In the professional audio world, Blue Microphones is probably best known for the Bottle condenser microphone, which costs thousands of pounds, and the Baby Bottle, which merely costs several hundred. The Yeti USB microphone is one of several recent forays into home audio and while it’s far from cheap at £100, it’s certainly within the reach of most home recording enthusiasts.
The Yeti contains three 14mm tuned condenser capsules of the kind that Blue has built its reputation on. Condensers are popularly used for studio recording, largely thanks to their sensitivity, but require precision manufacturing, which accounts for a large part of the Yeti’s price.
A mic of this quality is a very versatile tool. Blue has supplemented this by building four different modes into it. Stereo mode is designed to capture sound sources in a way that sounds realistic to the human ear. Cardiod focuses recording on sources directly in front of the mic – a favourite for simple vocal recording. Omnidirectional picks up sound equally from all directions and is designed to give the best results if you’re recording multiple sound sources, such as a conversation or a group of musicians. Finally, bidirectional mode emphasises sound at the front and rear of the mic, as required for interviews.
We loved the rich presence of the stereo and omnidirectional modes and the precision and accuracy of both vocal and instrumental recordings. Voices were perfectly nuanced and realistic, while every harmonic and fret noise of our steel strung guitar was true to life.
All modes, even cardiod, are very susceptible to ambient noise, due to the mic’s sensitivity. For best results, you’ll want to use it in a very quiet, or preferably sound-proofed, room. You’ll also want to make sure that the computer you’re recording on to is as quiet as possible. Interference from our PC and power sources was virtually non-existent, which is one of the main arguments in favour of USB recording equipment. A 5m USB expansion cable is a good additional buy, that way you can place your PC in the next room.
A gain knob allows you to raise and lower the microphone’s output volume, which is handy in noisy environments or when recording quiet sounds. A 3.5mm stereo headphone socket provides zero-latency monitoring and a mute button allows you to cut the microphone in and out as required.
The microphone comes screwed to its own heavily weighted desk stand, but also has a standard threaded mounting for a mic stand. However you use it, it’s bulky. Blue suggests taking it out to record live or environmental sound, but we can’t see it moving far from our desk.
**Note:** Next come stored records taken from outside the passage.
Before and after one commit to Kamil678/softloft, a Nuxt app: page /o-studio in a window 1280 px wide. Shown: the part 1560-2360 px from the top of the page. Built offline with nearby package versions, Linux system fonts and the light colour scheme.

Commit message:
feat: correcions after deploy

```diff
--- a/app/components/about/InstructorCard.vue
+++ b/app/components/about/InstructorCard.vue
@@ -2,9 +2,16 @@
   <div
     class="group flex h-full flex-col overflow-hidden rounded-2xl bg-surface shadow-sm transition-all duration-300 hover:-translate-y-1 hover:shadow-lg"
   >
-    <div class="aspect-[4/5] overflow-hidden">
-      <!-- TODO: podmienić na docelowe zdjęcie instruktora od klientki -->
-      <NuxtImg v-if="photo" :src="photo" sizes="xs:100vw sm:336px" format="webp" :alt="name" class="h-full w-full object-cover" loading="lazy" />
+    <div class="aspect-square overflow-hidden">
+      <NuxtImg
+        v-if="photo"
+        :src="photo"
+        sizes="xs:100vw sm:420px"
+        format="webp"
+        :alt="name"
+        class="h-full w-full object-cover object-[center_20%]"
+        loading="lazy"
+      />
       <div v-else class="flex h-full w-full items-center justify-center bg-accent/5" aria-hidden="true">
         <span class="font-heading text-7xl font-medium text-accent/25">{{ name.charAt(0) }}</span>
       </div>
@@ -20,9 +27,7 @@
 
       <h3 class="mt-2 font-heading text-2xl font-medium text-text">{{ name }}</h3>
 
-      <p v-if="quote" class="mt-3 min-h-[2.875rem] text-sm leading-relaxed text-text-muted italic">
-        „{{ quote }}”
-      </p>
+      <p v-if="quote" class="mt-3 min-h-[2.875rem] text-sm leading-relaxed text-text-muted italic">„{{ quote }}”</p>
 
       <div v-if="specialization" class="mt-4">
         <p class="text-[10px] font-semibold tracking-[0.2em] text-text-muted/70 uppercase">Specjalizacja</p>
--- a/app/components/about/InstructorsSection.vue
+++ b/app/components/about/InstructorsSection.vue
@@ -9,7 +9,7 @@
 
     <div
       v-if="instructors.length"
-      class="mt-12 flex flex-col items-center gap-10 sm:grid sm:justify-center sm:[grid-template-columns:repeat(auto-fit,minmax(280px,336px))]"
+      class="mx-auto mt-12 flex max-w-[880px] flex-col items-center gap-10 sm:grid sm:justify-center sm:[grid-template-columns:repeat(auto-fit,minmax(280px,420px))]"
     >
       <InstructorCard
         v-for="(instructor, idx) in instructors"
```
Its THX certification is a nice touch, but an unnecessary one, as its quality speaks for itself. This outstanding microphone is, in combination with free recording software such as Audacity, a one-stop solution for anyone who’s serious about home podcasting and vocal recording. The price is off-putting and you’ll definitely need to create a quiet space to use it, but the Yeti is now our first choice for clean, accurate voice capture.